### YOUR OBJECTIVE
Output the number of lines in the entries below with the string "that" in them, and nothing further.

### TASK DATA
++++++++

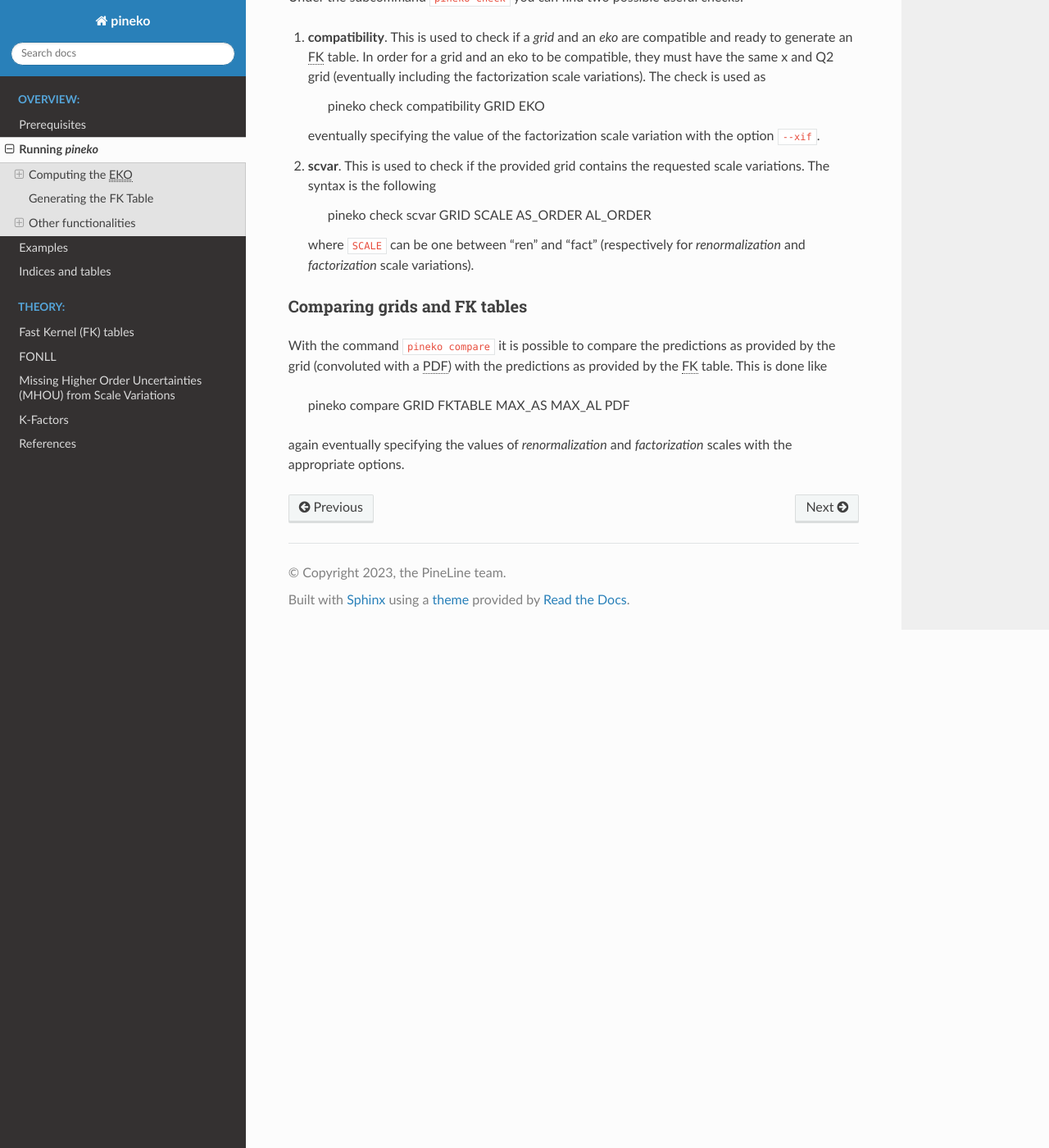
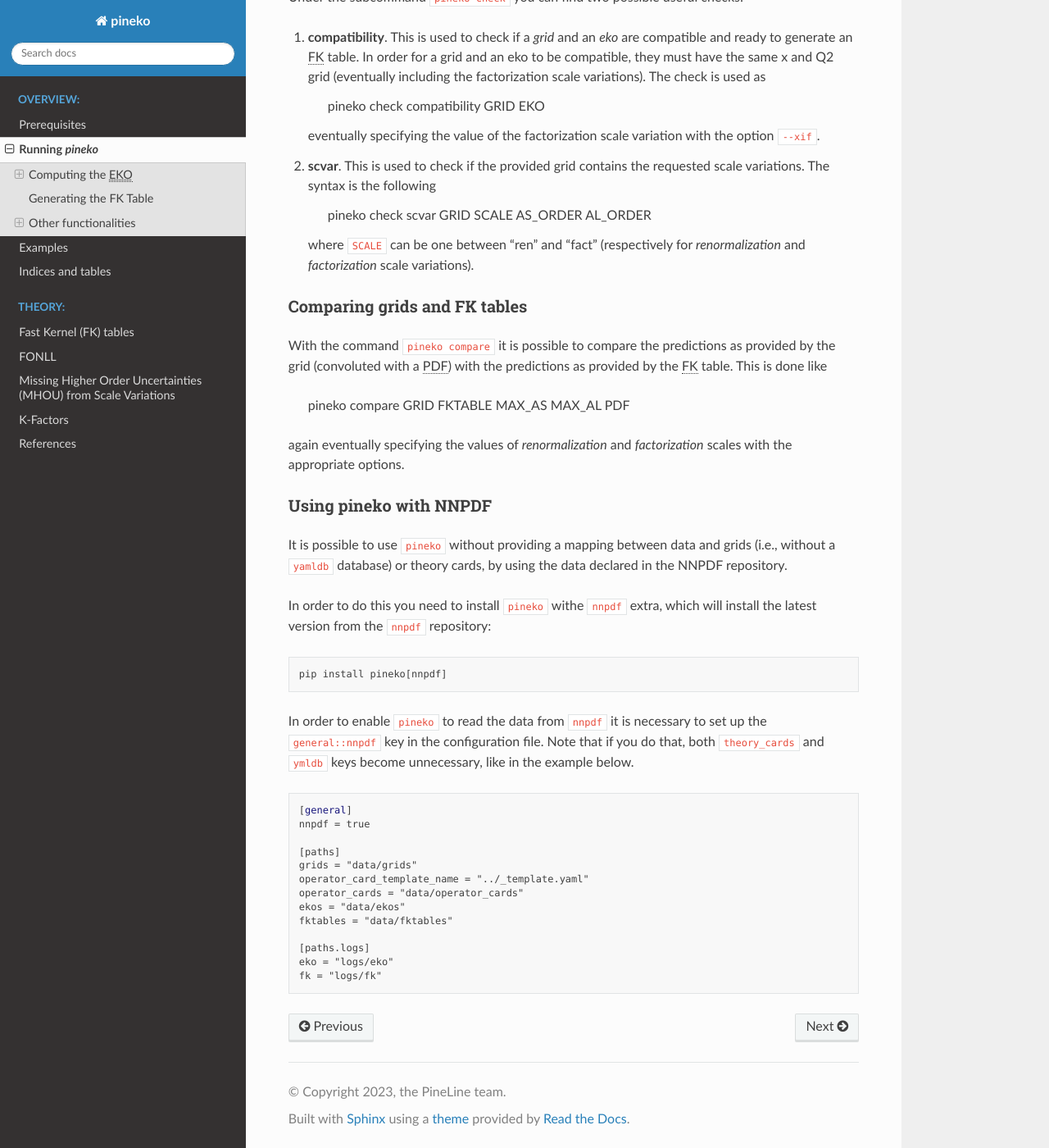
Before and after one commit to NNPDF/pineko, a Sphinx documentation site: the page built from docs/source/overview/running.rst, in a window 1280 px wide and 1400 px high, scrolled down 1778 px. Shown: the whole window at 82% size. Built offline with Sphinx 7.4.7 and the Read the Docs theme 2.0.0, drawn with Linux system fonts in a browser that asks for light colours.

Commit message:
add docs about using the nnpdf key

```diff
--- a/docs/source/overview/running.rst
+++ b/docs/source/overview/running.rst
@@ -95,3 +95,37 @@ With the command ``pineko compare`` it is possible to compare the predictions as
 
 again eventually specifying the values of *renormalization* and *factorization* scales with the
 appropriate options.
+
+Using pineko with NNPDF
+"""""""""""""""""""""""
+
+It is possible to use ``pineko`` without providing a mapping between data and grids
+(i.e., without a ``yamldb`` database) or theory cards, by using the data declared in the NNPDF
+repository.
+
+In order to do this you need to install ``pineko`` withe ``nnpdf`` extra, which will install
+the latest version from the ``nnpdf`` repository::
+
+  pip install pineko[nnpdf]
+
+In order to enable ``pineko`` to read the data from ``nnpdf`` it is necessary to set up
+the ``general::nnpdf`` key in the configuration file.
+Note that if you do that, both ``theory_cards`` and ``ymldb`` keys become unnecessary,
+like in the example below.
+
+
+.. code-block:: yaml
+
+  [general]
+  nnpdf = true
+
+  [paths]
+  grids = "data/grids"
+  operator_card_template_name = "../_template.yaml"
+  operator_cards = "data/operator_cards"
+  ekos = "data/ekos"
+  fktables = "data/fktables"
+
+  [paths.logs]
+  eko = "logs/eko"
+  fk = "logs/fk"
```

++++++++

### RESPONSE TO THIS TASK
2